EVERY WEEK IN 2017 WE WILL HAVE NEW SUGGESTIONS FOR A DIFFERENT GROUP OF BIRDS TO LOOK FOR TO HELP DEVELOP YOUR #MY200BIRDYEAR LIST.
This week, it is Flycatchers
There are two regular breeding flycatchers in the UK and one regular scarce passage migrant. All do what it says on the tin and catch flies for a living. As such, they are by necessity summer visitors. In fact, Spotted Flycatchers, which take the highest proportion of their food in mid-air sallies, are among our latest arriving summer visitors. They are also in a steep decline owing to the general depletion of flying insects in the country.
The Spotted Flycatcher is a large (by flycatcher standards), longish billed, upright, grey-brown flycatcher. It is not really spotted, more lightly streaked, although juveniles and firstw-inter birds have pale spots n their heads and back. Long winged and quite long tailed, the Spotted Flycatcher is a wonderful elegant bird, catching flying insects in swooping sallies, before returning usually to the same perch. They often perch on exposed bare branches or along fence lines, on passage.
A small black-and-white (spring/summer males) or brown-and-white (the rest) flycatcher, which can be surprisingly elusive. In autumn, even the males are brown and white in fresh plumage. The white in the wing is usually obvious (Spotted Flycatchers can also show some white in the wing). Although they fly out to catch flying insects, Pied Flycatchers do more gleaning and ground feeding than Spotted Flycatchers. Can perch on exposed perches and fence lines, but may also ‘disappear’ inside a tree.
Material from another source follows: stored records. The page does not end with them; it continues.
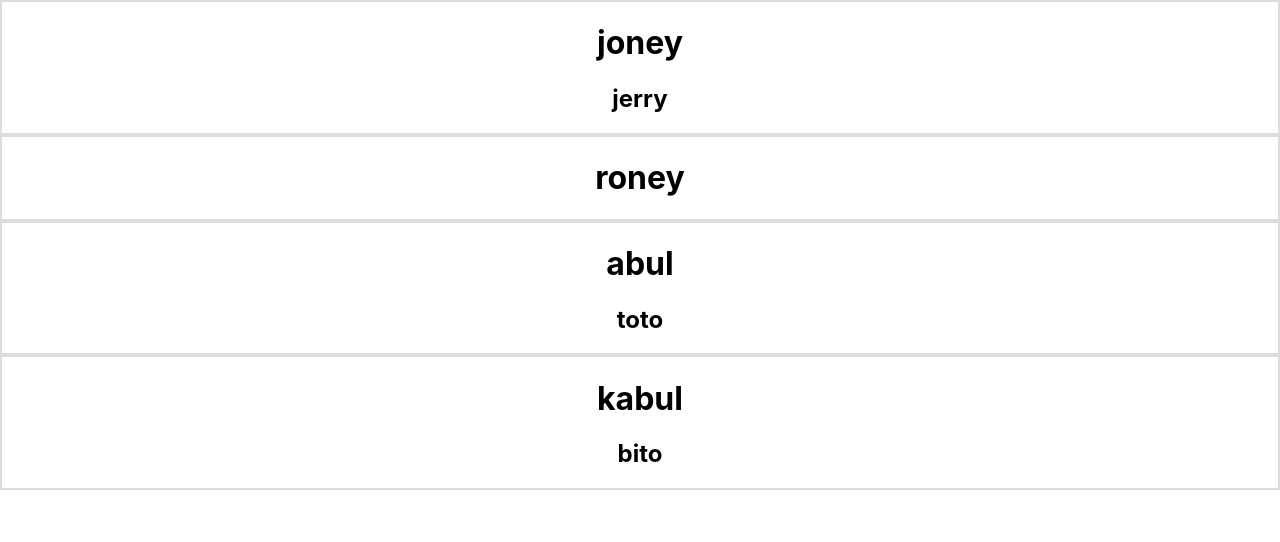
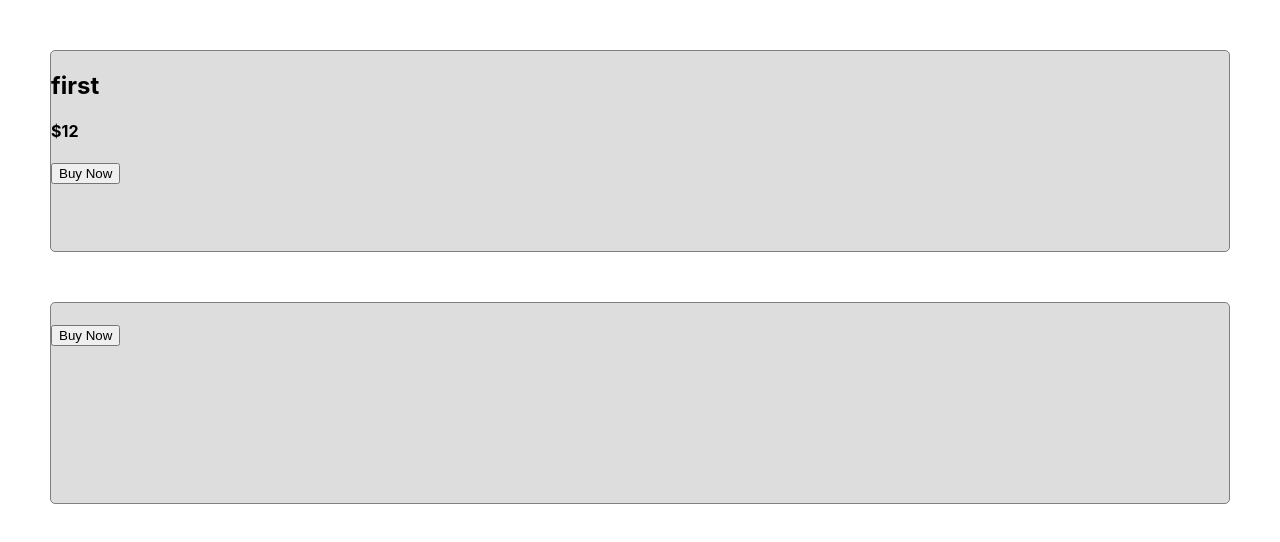
Before and after one commit to jonytalukdar/react-core-concept, a React (Create React App) app: page / in a window 1280 px wide. Shown: the top 542 px of the page. Built offline with nearby package versions, Linux system fonts and the light colour scheme.

Commit message:
completed array object

```diff
--- a/src/App.js
+++ b/src/App.js
@@ -2,14 +2,14 @@ import React from 'react';
 import ComOne from './component';
 
 function App() {
-  const names = ['joney', 'jerry', 'jubayer', 'roney'];
-
+  const products = [
+    { name: 'first', price: '$12' },
+    { name: 'second', price: '$15' },
+  ];
   return (
     <div>
-      <ComOne name={names[0]} bio={names[1]} />
-      <ComOne name={names[3]} />
-      <ComOne name="abul" bio="toto" />
-      <ComOne name="kabul" bio="bito" />
+      <ComOne name={products[0].name} price={products[0].price} />
+      <ComOne />
     </div>
   );
 }
--- a/src/component.jsx
+++ b/src/component.jsx
@@ -1,10 +1,19 @@
 import React from 'react';
 
 function ComOne(props) {
+  const priceStyle = {
+    border: '1px solid gray',
+    borderRadius: '5px',
+    backgroundColor: '#ddd',
+    height: '200px',
+    widht: '200px',
+    margin: '50px',
+  };
   return (
-    <div style={{ border: '2px solid #ddd', textAlign: 'center' }}>
-      <h1>{props.name}</h1>
-      <h2>{props.bio}</h2>
+    <div style={priceStyle}>
+      <h2>{props.name}</h2>
+      <h4>{props.price}</h4>
+      <button>Buy Now</button>
     </div>
   );
 }
```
A scarce passage bird, the Red-breasted Flycatcher is similarly sized and shaped to the Pied Flycatcher. Most birds we see in the UK are first-winters in September and October, lacking the orange breast of the adult male. Buff washed and brown and white, the black and white tail is the most striking feature. Can be a very elusive bird, sitting still within vegetation for extended periods.
All photos from Alamy